The following data is to be repeated exactly, its pictures excluded.

◆ Task data

┌──

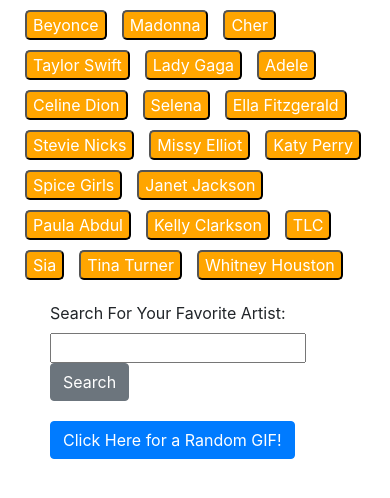
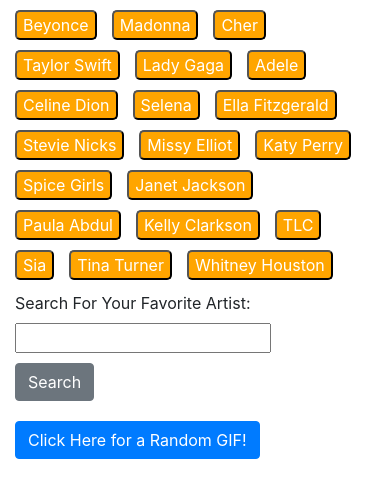
Before and after one commit to robynocraig/GiphyAllTheTime, a plain HTML site: page index.html in a window 390 px wide. Drawn offline with nearby package versions, Linux system fonts and the light colour scheme.

Commit message:
removed download link as I couldn't get that to work, added mobile responsiveness

```diff
--- a/assets/css/style.css
+++ b/assets/css/style.css
@@ -1,5 +1,8 @@
 .container {
-  margin: 10px;
+  width: 100%;
+  max-width: 960px;
+  margin: 10px auto 0 auto;
+  clear: both;
 }
 
 .artist-btn {
@@ -22,6 +25,10 @@ img {
   float: right;
 }
 
+#add-artist {
+  margin-top: 10px;
+}
+
 #randomBtn {
   margin: 20px 0 20px 0;
 }
--- a/assets/javascript/app.js
+++ b/assets/javascript/app.js
@@ -54,15 +54,6 @@ $(document).ready(function() {
 
         // Appending the image
         artistsDiv.append(giphyImage);
-
-        // Storing the download URL data
-
-        var downloadURL = results[i].images.original.url;
-
-        var pTwo = $("<p>").html("<a href=" + downloadURL + ">" + "Download GIF" + "</a>");
-
-        // Append the download link
-        artistsDiv.append(pTwo);
 
         // Putting the image in the div
         $("#gifsDisplay").prepend(artistsDiv);
--- a/index.html
+++ b/index.html
@@ -14,9 +14,9 @@
         <!-- This is where the buttons will go -->
       </div>
 
-      <div class="container">
+      <div class="container-inner">
         <div class="row">
-          <div class="col-lg-6">
+          <div class="col-md-6">
 
             <div id="gifsDisplay">
             <!-- This is where the gifs will go -->
@@ -25,7 +25,7 @@
           </div>
 
           <!-- This is for the search form & search button -->
-          <div class="col-lg-6" id="formDiv">
+          <div class="col-md-6" id="formDiv">
 
             <form id="artist-form">
               <label for="artist-input">Search For Your Favorite Artist:</label>
```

└──

◆ Output
Before and after one commit to robynocraig/GiphyAllTheTime, a plain HTML site: page index.html in a window 390 px wide. Drawn offline with nearby package versions, Linux system fonts and the light colour scheme.

Commit message:
removed download link as I couldn't get that to work, added mobile responsiveness

```diff
--- a/assets/css/style.css
+++ b/assets/css/style.css
@@ -1,5 +1,8 @@
 .container {
-  margin: 10px;
+  width: 100%;
+  max-width: 960px;
+  margin: 10px auto 0 auto;
+  clear: both;
 }
 
 .artist-btn {
@@ -22,6 +25,10 @@ img {
   float: right;
 }
 
+#add-artist {
+  margin-top: 10px;
+}
+
 #randomBtn {
   margin: 20px 0 20px 0;
 }
--- a/assets/javascript/app.js
+++ b/assets/javascript/app.js
@@ -54,15 +54,6 @@ $(document).ready(function() {
 
         // Appending the image
         artistsDiv.append(giphyImage);
-
-        // Storing the download URL data
-
-        var downloadURL = results[i].images.original.url;
-
-        var pTwo = $("<p>").html("<a href=" + downloadURL + ">" + "Download GIF" + "</a>");
-
-        // Append the download link
-        artistsDiv.append(pTwo);
 
         // Putting the image in the div
         $("#gifsDisplay").prepend(artistsDiv);
--- a/index.html
+++ b/index.html
@@ -14,9 +14,9 @@
         <!-- This is where the buttons will go -->
       </div>
 
-      <div class="container">
+      <div class="container-inner">
         <div class="row">
-          <div class="col-lg-6">
+          <div class="col-md-6">
 
             <div id="gifsDisplay">
             <!-- This is where the gifs will go -->
@@ -25,7 +25,7 @@
           </div>
 
           <!-- This is for the search form & search button -->
-          <div class="col-lg-6" id="formDiv">
+          <div class="col-md-6" id="formDiv">
 
             <form id="artist-form">
               <label for="artist-input">Search For Your Favorite Artist:</label>
```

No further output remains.